Allogeneic Targeted Activated Cancer Killer Cells (ATKA)
The use of allogeneic targeted activated cancer killer cells is designed to effectively ATTACK against cancer cells. The method is based on the use of deliberately incompatible killer cells, including T cells, NK cells, and NKT cells, which are predominantly targeted against cancer cells that may not have responded to conventional anti-cancer methods.
How does ATACK work?
A combination of deliberately incompatible killer cells destroys cancer cells in a mechanism resembling rejection. To preferentially target certain cancer cells, monoclonal antibodies against specific antigens that are overexpressed on the surface of these predetermined cancer cells are used. Thus, cancer cells are destroyed because they are recognized as "foreign", which causes intense elimination by a mechanism similar to rejection.
The activation process is best done before the introduction of killer cells into the body. However, after cell infusion, donor killer cells can be continuously activated by IL-2 for as long as they exist, and such treatment also activates the patient's own T cells and NK cells.
Why choose ATACK?
The advantage of using ATACK is based on the fact that mismatched killer cells are more effective in inducing "rejection" of cancer cells. Under normal conditions, the patient's own lymphocytes are unable to attack cancer cells, and when stimulated, their induced anti-cancer effects are very limited. This is why conventional immunotherapy, based on the activation of the patient's own immune system, is only partially effective, but rarely leads to a cure. Any healthy donor is a suitable donor for ATACK without the need for tissue typing.
Where can a patient receive ATACK treatment?

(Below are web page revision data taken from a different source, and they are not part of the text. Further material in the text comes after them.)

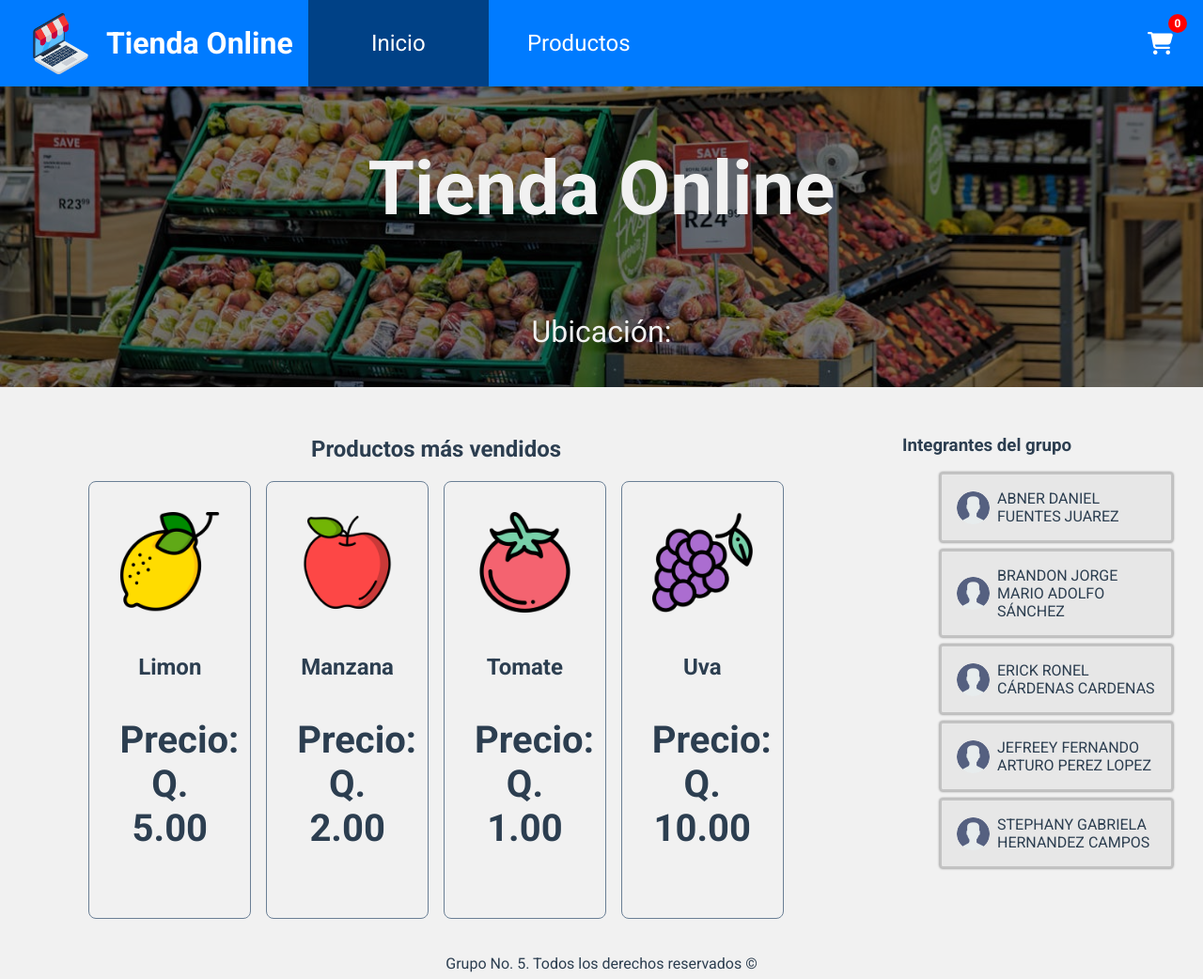
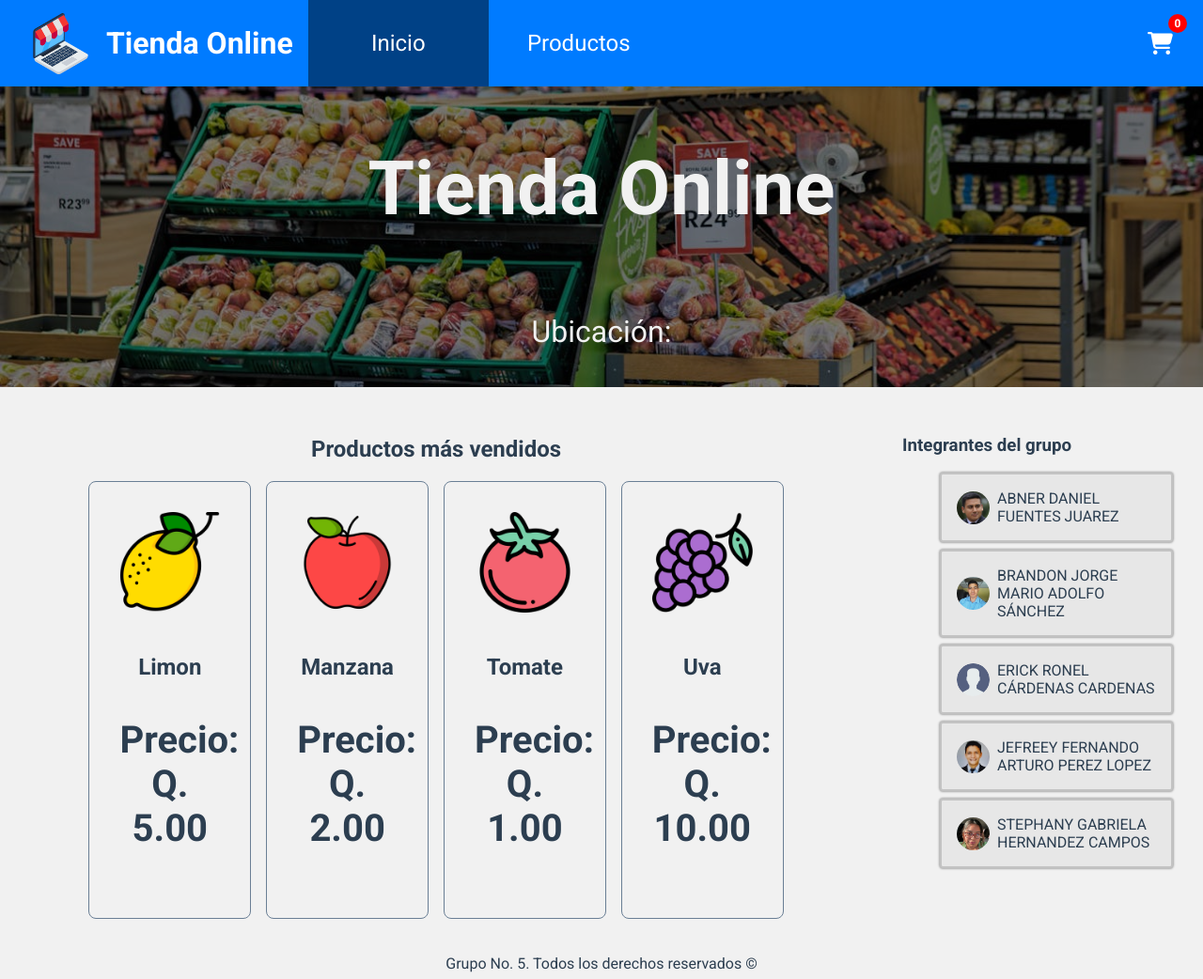
Before and after one commit to Dfj9705/proyecto1-dw, a plain HTML site: page index.html in a window 1280 px wide. Shown: the whole page at 94% size. Drawn offline with Linux system fonts and the light colour scheme.

Commit message:
cambio de imagenes al inicio

```diff
--- a/index.html
+++ b/index.html
@@ -63,19 +63,19 @@
                 <h3>Integrantes del grupo</h3>
                 <ul>
                     <li>
-                        <img src="./assets/img/usuario.png" alt="Persona 1"> ABNER DANIEL FUENTES JUAREZ
+                        <img src="./assets/img/abner.JPG" alt="Persona 1"> ABNER DANIEL FUENTES JUAREZ
                     </li>
                     <li>
-                        <img src="./assets/img/usuario.png" alt="Persona 2"> BRANDON JORGE MARIO ADOLFO SÁNCHEZ
+                        <img src="./assets/img/brandon.jpeg" alt="Persona 2"> BRANDON JORGE MARIO ADOLFO SÁNCHEZ
                     </li>
                     <li>
                         <img src="./assets/img/usuario.png" alt="Persona 3"> ERICK RONEL CÁRDENAS CARDENAS
                     </li>
                     <li>
-                        <img src="./assets/img/usuario.png" alt="Persona 4"> JEFREEY FERNANDO ARTURO PEREZ LOPEZ
+                        <img src="./assets/img/jeffrey.jpeg" alt="Persona 4"> JEFREEY FERNANDO ARTURO PEREZ LOPEZ
                     </li>
                     <li>
-                        <img src="./assets/img/usuario.png" alt="Persona 5"> STEPHANY GABRIELA HERNANDEZ CAMPOS
+                        <img src="./assets/img/stephanie.jpeg" alt="Persona 5"> STEPHANY GABRIELA HERNANDEZ CAMPOS
                     </li>
                 </ul>
             </aside>
```
Also changed, not shown: assets/img/abner.JPG (added), assets/img/brandon.jpeg (added), assets/img/erick.jpeg (added), assets/img/jeffrey.jpeg (added), assets/img/stephanie.jpeg (added).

The ATACK method is based on culturing donor lymphocytes outside the patient's body before these cells can be injected. Unfortunately, regulatory authorities in Israel restrict the use of cells cultured ex vivo.

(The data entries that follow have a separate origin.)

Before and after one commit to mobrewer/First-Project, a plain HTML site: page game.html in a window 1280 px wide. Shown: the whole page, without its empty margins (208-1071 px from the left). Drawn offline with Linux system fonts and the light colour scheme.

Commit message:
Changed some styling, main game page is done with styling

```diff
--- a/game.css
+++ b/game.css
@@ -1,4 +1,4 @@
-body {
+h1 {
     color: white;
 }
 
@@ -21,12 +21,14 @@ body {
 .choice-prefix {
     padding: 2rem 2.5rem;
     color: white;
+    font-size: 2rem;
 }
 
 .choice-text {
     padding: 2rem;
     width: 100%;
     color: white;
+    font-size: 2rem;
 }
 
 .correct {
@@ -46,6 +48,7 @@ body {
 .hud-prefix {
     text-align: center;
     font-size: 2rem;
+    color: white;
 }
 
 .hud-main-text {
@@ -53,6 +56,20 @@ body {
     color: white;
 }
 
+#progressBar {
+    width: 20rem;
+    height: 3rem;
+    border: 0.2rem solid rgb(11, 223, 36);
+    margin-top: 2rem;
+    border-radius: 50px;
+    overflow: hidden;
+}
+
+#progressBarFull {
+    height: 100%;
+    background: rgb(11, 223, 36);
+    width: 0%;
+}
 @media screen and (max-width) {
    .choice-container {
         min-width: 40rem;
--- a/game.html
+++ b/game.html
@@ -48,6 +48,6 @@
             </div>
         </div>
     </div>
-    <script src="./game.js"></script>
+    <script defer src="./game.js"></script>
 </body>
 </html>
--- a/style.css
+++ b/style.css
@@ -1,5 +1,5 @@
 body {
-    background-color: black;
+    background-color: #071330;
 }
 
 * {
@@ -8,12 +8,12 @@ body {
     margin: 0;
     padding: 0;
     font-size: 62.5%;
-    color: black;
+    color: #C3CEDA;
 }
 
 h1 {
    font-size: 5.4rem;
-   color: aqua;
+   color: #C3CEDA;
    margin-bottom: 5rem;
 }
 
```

Scientific and Medical Director of the International Center for Cell Therapy and Cancer Immunotherapy in Israel